[Change detection data]
________
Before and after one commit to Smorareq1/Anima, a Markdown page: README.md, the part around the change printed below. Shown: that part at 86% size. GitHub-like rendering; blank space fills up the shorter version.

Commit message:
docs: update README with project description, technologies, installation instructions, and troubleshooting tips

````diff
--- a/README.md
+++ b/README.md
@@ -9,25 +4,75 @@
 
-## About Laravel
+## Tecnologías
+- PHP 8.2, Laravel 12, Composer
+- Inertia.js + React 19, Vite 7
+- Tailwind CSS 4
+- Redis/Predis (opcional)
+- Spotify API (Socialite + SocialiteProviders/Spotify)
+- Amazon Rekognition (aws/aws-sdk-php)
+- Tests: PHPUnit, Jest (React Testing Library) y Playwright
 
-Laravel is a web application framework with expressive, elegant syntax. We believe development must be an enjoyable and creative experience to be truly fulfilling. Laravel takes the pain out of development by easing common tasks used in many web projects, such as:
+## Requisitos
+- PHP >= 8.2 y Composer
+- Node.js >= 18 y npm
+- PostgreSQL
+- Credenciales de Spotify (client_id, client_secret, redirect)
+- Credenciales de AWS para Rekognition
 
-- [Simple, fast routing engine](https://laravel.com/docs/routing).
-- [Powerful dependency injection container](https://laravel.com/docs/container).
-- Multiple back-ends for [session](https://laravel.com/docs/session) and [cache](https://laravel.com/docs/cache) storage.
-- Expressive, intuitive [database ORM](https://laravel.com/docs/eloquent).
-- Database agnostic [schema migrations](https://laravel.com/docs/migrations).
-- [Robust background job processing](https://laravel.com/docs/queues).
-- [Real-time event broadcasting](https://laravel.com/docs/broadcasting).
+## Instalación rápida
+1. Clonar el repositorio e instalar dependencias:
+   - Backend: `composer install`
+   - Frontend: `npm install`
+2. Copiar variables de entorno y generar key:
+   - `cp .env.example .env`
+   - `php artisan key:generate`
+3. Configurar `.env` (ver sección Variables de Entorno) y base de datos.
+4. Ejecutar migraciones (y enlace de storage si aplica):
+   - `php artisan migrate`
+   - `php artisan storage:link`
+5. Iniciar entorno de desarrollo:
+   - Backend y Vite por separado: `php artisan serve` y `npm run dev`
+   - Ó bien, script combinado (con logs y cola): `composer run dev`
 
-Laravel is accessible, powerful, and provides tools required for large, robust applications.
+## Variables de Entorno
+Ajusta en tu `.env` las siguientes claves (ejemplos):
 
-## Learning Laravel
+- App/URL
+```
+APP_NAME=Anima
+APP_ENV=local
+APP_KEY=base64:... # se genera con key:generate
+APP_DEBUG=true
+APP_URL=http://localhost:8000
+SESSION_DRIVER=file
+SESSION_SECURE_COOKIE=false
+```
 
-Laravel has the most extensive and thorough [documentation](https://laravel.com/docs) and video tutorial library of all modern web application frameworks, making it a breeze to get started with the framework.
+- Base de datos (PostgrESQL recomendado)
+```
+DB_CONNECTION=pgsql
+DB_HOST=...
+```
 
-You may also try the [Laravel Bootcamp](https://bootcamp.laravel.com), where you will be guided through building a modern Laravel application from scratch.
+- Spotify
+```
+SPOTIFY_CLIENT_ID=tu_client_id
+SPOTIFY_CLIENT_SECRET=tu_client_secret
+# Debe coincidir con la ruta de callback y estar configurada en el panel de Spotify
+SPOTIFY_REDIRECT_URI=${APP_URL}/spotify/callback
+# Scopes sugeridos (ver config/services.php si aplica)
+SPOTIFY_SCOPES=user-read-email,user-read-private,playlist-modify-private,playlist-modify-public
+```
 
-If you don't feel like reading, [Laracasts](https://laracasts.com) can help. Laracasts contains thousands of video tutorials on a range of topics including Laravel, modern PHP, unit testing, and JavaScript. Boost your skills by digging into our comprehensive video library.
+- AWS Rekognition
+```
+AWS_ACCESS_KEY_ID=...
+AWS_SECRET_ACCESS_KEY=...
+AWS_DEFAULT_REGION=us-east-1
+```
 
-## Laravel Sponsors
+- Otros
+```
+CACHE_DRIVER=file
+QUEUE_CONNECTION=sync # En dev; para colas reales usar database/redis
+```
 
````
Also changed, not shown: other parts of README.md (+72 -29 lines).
________
Retype every entry exactly as it stands.

Before and after one commit to Smorareq1/Anima, a Markdown page: README.md, the part around the change printed below. Shown: that part at 86% size. GitHub-like rendering; blank space fills up the shorter version.

Commit message:
docs: update README with project description, technologies, installation instructions, and troubleshooting tips

````diff
--- a/README.md
+++ b/README.md
@@ -9,25 +4,75 @@
 
-## About Laravel
+## Tecnologías
+- PHP 8.2, Laravel 12, Composer
+- Inertia.js + React 19, Vite 7
+- Tailwind CSS 4
+- Redis/Predis (opcional)
+- Spotify API (Socialite + SocialiteProviders/Spotify)
+- Amazon Rekognition (aws/aws-sdk-php)
+- Tests: PHPUnit, Jest (React Testing Library) y Playwright
 
-Laravel is a web application framework with expressive, elegant syntax. We believe development must be an enjoyable and creative experience to be truly fulfilling. Laravel takes the pain out of development by easing common tasks used in many web projects, such as:
+## Requisitos
+- PHP >= 8.2 y Composer
+- Node.js >= 18 y npm
+- PostgreSQL
+- Credenciales de Spotify (client_id, client_secret, redirect)
+- Credenciales de AWS para Rekognition
 
-- [Simple, fast routing engine](https://laravel.com/docs/routing).
-- [Powerful dependency injection container](https://laravel.com/docs/container).
-- Multiple back-ends for [session](https://laravel.com/docs/session) and [cache](https://laravel.com/docs/cache) storage.
-- Expressive, intuitive [database ORM](https://laravel.com/docs/eloquent).
-- Database agnostic [schema migrations](https://laravel.com/docs/migrations).
-- [Robust background job processing](https://laravel.com/docs/queues).
-- [Real-time event broadcasting](https://laravel.com/docs/broadcasting).
+## Instalación rápida
+1. Clonar el repositorio e instalar dependencias:
+   - Backend: `composer install`
+   - Frontend: `npm install`
+2. Copiar variables de entorno y generar key:
+   - `cp .env.example .env`
+   - `php artisan key:generate`
+3. Configurar `.env` (ver sección Variables de Entorno) y base de datos.
+4. Ejecutar migraciones (y enlace de storage si aplica):
+   - `php artisan migrate`
+   - `php artisan storage:link`
+5. Iniciar entorno de desarrollo:
+   - Backend y Vite por separado: `php artisan serve` y `npm run dev`
+   - Ó bien, script combinado (con logs y cola): `composer run dev`
 
-Laravel is accessible, powerful, and provides tools required for large, robust applications.
+## Variables de Entorno
+Ajusta en tu `.env` las siguientes claves (ejemplos):
 
-## Learning Laravel
+- App/URL
+```
+APP_NAME=Anima
+APP_ENV=local
+APP_KEY=base64:... # se genera con key:generate
+APP_DEBUG=true
+APP_URL=http://localhost:8000
+SESSION_DRIVER=file
+SESSION_SECURE_COOKIE=false
+```
 
-Laravel has the most extensive and thorough [documentation](https://laravel.com/docs) and video tutorial library of all modern web application frameworks, making it a breeze to get started with the framework.
+- Base de datos (PostgrESQL recomendado)
+```
+DB_CONNECTION=pgsql
+DB_HOST=...
+```
 
-You may also try the [Laravel Bootcamp](https://bootcamp.laravel.com), where you will be guided through building a modern Laravel application from scratch.
+- Spotify
+```
+SPOTIFY_CLIENT_ID=tu_client_id
+SPOTIFY_CLIENT_SECRET=tu_client_secret
+# Debe coincidir con la ruta de callback y estar configurada en el panel de Spotify
+SPOTIFY_REDIRECT_URI=${APP_URL}/spotify/callback
+# Scopes sugeridos (ver config/services.php si aplica)
+SPOTIFY_SCOPES=user-read-email,user-read-private,playlist-modify-private,playlist-modify-public
+```
 
-If you don't feel like reading, [Laracasts](https://laracasts.com) can help. Laracasts contains thousands of video tutorials on a range of topics including Laravel, modern PHP, unit testing, and JavaScript. Boost your skills by digging into our comprehensive video library.
+- AWS Rekognition
+```
+AWS_ACCESS_KEY_ID=...
+AWS_SECRET_ACCESS_KEY=...
+AWS_DEFAULT_REGION=us-east-1
+```
 
-## Laravel Sponsors
+- Otros
+```
+CACHE_DRIVER=file
+QUEUE_CONNECTION=sync # En dev; para colas reales usar database/redis
+```
 
````
Also changed, not shown: other parts of README.md (+72 -29 lines).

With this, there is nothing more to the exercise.